§ RECORDS FOR THIS EXERCISE

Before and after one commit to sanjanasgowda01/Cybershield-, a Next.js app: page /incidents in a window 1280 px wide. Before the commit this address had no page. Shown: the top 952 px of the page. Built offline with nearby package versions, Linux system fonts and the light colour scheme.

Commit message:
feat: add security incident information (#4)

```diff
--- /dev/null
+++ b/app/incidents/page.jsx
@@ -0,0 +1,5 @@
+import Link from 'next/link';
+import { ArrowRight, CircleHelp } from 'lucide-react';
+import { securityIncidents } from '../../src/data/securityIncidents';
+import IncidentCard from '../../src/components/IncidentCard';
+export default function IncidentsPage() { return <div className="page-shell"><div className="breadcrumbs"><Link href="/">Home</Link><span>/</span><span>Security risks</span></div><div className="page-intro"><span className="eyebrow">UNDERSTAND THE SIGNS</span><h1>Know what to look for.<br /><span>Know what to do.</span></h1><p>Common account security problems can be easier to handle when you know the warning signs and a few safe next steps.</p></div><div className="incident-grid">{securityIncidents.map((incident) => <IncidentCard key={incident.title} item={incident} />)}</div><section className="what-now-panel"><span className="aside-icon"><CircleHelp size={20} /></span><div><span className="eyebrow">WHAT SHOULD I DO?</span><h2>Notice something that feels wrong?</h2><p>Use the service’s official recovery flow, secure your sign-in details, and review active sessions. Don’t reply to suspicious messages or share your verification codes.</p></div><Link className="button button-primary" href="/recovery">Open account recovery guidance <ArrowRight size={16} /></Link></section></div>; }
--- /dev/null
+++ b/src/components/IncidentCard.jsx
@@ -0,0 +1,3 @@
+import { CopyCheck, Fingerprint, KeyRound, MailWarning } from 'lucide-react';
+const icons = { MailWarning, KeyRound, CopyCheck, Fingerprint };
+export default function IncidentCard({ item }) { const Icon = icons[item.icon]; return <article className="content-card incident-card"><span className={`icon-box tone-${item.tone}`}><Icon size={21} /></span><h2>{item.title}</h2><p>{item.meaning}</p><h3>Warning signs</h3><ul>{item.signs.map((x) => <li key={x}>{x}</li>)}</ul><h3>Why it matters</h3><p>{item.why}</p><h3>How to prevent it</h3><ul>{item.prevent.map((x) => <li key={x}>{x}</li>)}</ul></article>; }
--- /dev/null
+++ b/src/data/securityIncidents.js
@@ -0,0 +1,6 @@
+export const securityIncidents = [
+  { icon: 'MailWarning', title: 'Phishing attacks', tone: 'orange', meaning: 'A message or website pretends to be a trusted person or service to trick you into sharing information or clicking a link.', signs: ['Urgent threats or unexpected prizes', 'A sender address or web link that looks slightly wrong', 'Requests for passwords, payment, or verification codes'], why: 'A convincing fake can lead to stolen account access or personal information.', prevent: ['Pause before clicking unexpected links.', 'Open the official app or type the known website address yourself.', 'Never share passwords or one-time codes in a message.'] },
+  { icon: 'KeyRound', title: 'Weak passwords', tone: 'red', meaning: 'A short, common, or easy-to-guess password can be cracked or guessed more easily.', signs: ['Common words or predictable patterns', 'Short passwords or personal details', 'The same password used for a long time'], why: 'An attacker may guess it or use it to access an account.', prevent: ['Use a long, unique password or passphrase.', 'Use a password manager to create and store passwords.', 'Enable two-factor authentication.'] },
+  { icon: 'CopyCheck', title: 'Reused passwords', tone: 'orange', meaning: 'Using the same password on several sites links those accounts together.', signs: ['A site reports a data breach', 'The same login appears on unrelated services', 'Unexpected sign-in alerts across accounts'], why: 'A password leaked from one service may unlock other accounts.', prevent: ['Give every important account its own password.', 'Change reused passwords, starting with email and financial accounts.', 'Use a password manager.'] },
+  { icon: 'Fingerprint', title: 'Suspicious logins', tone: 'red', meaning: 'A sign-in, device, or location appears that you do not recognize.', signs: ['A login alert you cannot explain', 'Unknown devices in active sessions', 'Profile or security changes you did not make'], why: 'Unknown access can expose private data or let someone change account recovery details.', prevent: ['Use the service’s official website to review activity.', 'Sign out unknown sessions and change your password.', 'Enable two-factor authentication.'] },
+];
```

§ PROBLEM DETAILS
Count the lines in the entries that hold the word "components", and give nothing but the total.

§ RESULT FOR THIS TASK
2